§ **Revision tracking records**
_ _ _

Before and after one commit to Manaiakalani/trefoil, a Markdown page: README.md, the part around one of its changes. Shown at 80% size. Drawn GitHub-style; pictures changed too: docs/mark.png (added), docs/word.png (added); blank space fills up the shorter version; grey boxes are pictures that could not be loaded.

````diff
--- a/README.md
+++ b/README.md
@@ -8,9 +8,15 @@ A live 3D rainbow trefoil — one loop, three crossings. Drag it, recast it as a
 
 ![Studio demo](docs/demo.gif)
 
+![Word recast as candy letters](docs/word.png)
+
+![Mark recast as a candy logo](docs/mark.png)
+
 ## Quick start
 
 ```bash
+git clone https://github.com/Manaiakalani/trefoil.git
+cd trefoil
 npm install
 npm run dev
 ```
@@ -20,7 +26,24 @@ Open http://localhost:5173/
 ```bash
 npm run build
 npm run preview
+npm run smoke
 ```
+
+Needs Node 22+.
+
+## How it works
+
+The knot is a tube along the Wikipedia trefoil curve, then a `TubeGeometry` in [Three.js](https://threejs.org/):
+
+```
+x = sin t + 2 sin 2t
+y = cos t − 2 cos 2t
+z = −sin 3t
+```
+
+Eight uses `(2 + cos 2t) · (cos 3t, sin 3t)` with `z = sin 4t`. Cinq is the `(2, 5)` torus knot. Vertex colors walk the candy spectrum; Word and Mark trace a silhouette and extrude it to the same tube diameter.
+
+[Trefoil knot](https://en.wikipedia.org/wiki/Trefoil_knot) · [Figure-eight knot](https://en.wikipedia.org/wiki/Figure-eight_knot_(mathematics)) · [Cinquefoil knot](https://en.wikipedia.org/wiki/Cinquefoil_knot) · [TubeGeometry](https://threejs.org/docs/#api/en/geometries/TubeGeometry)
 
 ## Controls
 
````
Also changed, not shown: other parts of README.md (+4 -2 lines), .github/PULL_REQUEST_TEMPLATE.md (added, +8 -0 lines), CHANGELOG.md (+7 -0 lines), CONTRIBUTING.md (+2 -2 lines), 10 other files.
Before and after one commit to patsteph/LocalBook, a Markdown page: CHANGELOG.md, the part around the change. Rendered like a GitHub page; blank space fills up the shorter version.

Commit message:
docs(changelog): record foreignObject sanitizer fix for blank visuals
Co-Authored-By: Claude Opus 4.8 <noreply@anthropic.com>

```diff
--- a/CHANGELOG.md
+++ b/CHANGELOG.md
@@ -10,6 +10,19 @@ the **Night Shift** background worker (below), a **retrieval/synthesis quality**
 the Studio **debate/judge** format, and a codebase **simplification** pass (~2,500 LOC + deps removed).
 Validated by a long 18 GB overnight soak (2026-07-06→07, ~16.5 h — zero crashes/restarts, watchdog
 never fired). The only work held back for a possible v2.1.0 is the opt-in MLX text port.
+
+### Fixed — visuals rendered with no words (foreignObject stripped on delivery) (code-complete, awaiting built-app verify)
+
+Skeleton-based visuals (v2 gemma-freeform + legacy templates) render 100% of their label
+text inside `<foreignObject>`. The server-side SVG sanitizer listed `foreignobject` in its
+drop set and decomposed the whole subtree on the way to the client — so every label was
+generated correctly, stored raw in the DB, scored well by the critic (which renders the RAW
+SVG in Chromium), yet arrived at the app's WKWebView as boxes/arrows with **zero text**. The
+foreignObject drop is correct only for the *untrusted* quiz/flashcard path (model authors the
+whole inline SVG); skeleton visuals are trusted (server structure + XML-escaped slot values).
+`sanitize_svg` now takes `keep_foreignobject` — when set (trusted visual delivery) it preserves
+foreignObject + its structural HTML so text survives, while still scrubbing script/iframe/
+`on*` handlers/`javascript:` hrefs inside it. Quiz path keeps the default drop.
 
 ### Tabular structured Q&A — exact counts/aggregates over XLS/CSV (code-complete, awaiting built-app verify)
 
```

_ _ _

§ **What you will do**
Return a copy of each line in the records above that has "sanitizer" in it.

§ **Exercise response**
docs(changelog): record foreignObject sanitizer fix for blank visuals
+text inside `<foreignObject>`. The server-side SVG sanitizer listed `foreignobject` in its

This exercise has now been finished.